By Pat Harty
IOWA CITY, Iowa – So much goes into being a successful head coach at the collegiate level in any sport.
The ability to identity, recruit and develop talent is at the top of the list, of course. But a head coach also has to know how to deliver a message in a way that it’s impactful, appropriate and timely.
And that brings us to Iowa baseball coach Rick Heller, who just led his team to a doubleheader sweep against Minnesota on Sunday at Banks Field by scores of 6-1 and 18-0.
Heller, obviously, didn’t make any of the throws or get any hits or steal any bases.
But don’t let that fool you about how much influence Heller had on Sunday’s doubleheader demolition, which capped a three-game sweep of the Gophers by a combined score of 31-2.
Iowa has now won eight of its last nine games and is 12-9 on the season, with a four-game series at Rutgers up next on the schedule beginning on Friday.
The turnaround has been fast and furious because it wasn’t that long ago when Iowa stood 4-8 and was struggling to score runs, while the pitching was inconsistent.
Iowa had just lost to Nebraska 13-8 on March 21 at Banks Field when Heller made it abundantly clear that he was concerned about the direction of his team, and that he needed help in a hurry, particularly from his veteran players, who also have a leadership role.
“You hope that the leadership is still there that it does,” Heller said. “That’s what we’ve talked about the last couple weeks. Those group of leaders need to step up and they need to lead. The thing that happens in baseball a lot of the times is that if you’re one of the guys that everyone looks ups to and you’re struggling, it makes it difficult, at least in their eyes to lead.
“And that’s not the case. It’s how you go about your business and how you handle the failure that gives the biggest lessons to all the guys that are watching. Just trying to do a lot of coaching to keep guys fighting.”
It was clear to whom Heller was directing his message, but he didn’t single out any players or get overly critical.
He just challenged his veteran leaders to rise to the occasion, and to use what they’ve learned from Iowa’s culture under Heller’s watch.
Heller’s words were important.
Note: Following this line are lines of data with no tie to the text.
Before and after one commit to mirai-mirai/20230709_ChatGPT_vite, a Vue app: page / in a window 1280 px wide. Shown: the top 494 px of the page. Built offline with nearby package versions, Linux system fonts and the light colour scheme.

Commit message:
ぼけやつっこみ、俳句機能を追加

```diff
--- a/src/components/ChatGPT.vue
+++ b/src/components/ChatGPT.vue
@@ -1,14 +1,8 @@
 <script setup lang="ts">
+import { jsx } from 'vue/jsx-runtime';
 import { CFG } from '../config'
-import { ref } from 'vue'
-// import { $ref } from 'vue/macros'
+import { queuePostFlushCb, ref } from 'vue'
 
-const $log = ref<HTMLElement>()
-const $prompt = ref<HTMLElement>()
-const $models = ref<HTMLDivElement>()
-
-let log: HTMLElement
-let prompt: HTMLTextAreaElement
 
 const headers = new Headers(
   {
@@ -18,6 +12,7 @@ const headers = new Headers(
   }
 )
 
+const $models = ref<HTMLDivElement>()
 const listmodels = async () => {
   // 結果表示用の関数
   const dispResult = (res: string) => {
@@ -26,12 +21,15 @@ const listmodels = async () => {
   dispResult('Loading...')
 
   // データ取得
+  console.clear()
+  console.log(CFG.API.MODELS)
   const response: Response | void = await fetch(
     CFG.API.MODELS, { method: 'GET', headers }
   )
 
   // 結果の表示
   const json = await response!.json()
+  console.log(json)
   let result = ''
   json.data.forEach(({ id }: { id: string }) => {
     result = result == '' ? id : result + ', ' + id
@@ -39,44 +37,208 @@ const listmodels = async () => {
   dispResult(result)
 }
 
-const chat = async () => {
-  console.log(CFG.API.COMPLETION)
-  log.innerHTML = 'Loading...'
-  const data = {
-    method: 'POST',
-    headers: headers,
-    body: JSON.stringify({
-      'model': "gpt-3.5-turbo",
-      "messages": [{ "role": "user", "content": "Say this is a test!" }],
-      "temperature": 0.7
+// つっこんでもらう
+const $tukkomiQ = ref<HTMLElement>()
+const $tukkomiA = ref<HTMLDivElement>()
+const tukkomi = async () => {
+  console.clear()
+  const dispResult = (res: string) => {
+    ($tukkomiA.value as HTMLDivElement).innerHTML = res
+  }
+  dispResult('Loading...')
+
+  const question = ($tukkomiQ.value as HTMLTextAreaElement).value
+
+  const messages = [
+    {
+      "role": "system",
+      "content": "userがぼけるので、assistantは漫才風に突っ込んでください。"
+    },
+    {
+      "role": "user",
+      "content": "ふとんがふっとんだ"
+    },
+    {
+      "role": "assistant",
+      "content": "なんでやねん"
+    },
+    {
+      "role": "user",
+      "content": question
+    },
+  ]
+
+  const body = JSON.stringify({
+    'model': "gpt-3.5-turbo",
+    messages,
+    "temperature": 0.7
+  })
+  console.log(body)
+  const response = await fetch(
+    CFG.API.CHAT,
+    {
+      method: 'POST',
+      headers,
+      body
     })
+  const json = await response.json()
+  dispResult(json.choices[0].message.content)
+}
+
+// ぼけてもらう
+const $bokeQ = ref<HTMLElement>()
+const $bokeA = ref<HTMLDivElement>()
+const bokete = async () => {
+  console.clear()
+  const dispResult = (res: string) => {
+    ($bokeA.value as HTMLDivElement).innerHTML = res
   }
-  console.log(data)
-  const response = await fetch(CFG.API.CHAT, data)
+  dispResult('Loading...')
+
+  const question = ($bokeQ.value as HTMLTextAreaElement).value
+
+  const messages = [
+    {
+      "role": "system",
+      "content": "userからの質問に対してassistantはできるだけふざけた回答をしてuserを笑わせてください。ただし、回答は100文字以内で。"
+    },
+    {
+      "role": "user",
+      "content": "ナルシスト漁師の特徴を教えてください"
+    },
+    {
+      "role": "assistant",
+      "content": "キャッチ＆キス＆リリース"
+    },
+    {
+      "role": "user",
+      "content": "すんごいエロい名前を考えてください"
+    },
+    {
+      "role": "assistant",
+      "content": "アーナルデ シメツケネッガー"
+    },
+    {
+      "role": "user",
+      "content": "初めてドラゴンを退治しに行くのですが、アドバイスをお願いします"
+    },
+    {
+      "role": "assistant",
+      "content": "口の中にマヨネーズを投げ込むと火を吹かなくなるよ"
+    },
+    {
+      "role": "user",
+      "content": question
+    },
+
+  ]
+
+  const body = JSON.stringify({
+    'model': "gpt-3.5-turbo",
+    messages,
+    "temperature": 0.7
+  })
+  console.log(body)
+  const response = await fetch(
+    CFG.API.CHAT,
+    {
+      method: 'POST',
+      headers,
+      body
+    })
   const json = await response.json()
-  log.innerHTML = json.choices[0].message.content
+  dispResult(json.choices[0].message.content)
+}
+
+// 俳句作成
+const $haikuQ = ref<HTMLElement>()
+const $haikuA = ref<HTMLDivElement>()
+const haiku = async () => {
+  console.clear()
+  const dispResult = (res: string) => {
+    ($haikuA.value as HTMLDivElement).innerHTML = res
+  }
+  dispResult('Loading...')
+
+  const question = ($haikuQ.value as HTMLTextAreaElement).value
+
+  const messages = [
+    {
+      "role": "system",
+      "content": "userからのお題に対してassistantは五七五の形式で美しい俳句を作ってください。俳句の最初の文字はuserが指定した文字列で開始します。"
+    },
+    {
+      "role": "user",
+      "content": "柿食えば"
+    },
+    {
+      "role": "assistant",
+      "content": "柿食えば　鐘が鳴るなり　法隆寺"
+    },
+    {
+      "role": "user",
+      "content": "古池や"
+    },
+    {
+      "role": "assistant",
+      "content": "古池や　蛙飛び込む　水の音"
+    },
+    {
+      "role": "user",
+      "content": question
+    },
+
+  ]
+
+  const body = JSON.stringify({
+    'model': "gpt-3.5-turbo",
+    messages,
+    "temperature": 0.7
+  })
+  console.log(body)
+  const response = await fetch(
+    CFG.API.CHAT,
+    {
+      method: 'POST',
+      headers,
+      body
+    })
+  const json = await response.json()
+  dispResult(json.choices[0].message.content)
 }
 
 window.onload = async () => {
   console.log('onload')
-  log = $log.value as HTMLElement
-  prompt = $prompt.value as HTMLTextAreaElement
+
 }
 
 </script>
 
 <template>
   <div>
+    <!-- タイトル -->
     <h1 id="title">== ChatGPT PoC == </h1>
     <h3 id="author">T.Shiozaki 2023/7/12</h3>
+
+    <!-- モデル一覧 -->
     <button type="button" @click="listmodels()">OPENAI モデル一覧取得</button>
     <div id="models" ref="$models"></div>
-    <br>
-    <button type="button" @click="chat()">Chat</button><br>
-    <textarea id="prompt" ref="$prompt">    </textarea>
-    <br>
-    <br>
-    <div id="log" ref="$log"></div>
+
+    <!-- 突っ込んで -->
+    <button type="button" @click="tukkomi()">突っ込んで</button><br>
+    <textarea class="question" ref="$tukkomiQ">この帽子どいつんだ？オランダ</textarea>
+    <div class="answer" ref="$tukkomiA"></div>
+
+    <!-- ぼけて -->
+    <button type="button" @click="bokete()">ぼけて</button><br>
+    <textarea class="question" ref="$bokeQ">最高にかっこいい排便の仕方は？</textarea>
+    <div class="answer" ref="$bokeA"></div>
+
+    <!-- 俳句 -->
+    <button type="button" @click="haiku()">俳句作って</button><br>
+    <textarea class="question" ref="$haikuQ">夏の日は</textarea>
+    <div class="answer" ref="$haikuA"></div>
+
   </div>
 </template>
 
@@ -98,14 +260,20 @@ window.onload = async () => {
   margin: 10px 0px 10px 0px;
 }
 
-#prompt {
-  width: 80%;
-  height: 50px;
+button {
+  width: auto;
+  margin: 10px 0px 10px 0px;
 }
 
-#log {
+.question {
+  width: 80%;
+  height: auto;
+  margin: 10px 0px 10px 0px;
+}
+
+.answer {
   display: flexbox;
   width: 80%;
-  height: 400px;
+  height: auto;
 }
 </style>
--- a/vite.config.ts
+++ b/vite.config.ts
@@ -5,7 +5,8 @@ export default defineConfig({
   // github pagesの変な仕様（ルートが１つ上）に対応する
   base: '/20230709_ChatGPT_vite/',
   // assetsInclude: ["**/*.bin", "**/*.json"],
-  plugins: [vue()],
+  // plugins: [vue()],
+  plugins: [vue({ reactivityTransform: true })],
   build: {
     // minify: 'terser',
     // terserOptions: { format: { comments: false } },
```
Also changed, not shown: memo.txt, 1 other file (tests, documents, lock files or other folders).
But more important was the person giving the message because words only go so far.
Words are also easy to block out, and that often leads to a head coach’s demise, the inability to convey a message, and to communicate with his players during tough times.
Heller has certainly improved the talent level since taking over the Iowa program shortly after the 2014 season, and that goes back to his ability to identify and recruit talented players.
But even talent can go astray without the right culture and the right environment in which to succeed.
Some might say that it’s just a coincidence that Iowa is 8-2 since Heller issued the public challenge to his veteran players three weeks ago on a post-game zoom conference.
A coincidence can only last for so long, though.
This current 8-1 stretch makes up nearly one-fourth of what started as a 44-game schedule against only Big Ten opponents.
Heller told his players in the lockeroom in the moments after Sunday’s sweep to enjoy what they had accomplished over the weekend, and to enjoy the day off on Monday, but then it’s time to move on to Rutgers.
“We took a big step forward and just have to keep making those steps each and every week, each and every day,” Heller said. “Another good week of practice this week. We’ve got a tough challenge, a four-game series out at Rutgers. We’ve got to be ready for that.
“But until then, let’s enjoy today, enjoy your day off tomorrow and let’s have a great week next week. But fantastic job this weekend. Awesome. Proud of you.”
The players always deserve much of the credit, and Heller would be the first to say that.
Junior ace pitcher Trenton Wallace has been on a roll since Heller spoke out, as has junior Dylan Nedved, both as a position player, and as a pitcher.
Nedved was 6-7 at the plate during Sunday’s doubleheader and hit for the cycle across two games. He also pitched the the final two innings of relief in the first game, allowing no runs and picking up his team-leading fifth save of the season.
Redshirt senior Ben Norman also hit his team-leading seventh home run in the bottom of the third in the first game.
And the pitching was outstanding throughout the weekend, including sophomore Drew Irvine, who who in the first game pitched a career-high seven innings of two-hit ball to earn his first win of the season.
So it’s not just the seasoned veterans who are stepping up for Iowa.
“I think it’s just kind of getting in the groove of things,” Irvine said. ” Obviously, it’s my first few starts here at Iowa. But I feel like I’m getting in a groove and I feel like as a team we’re really hitting a hot spot.”
The schedule will undoubtedly get tougher since Minnesota currently resides in the Big Ten basement at 4-17. The Gophers used to be a Big Ten power, but have fallen on hard times.
Prior to sweeping the Gophers, Iowa won a series at 5-15 Purdue the previous weekend.
Some could say let’s wait and see what happens against better competition.
And fair enough.
But on the flipside, good teams usually win games they’re supposed to win, and that describes the Iowa baseball team at this stage.
A team can only play the teams on its schedule.
It seems obvious that Rick Heller’s message came through loud and clear, and we’re now seeing the positive impact from it.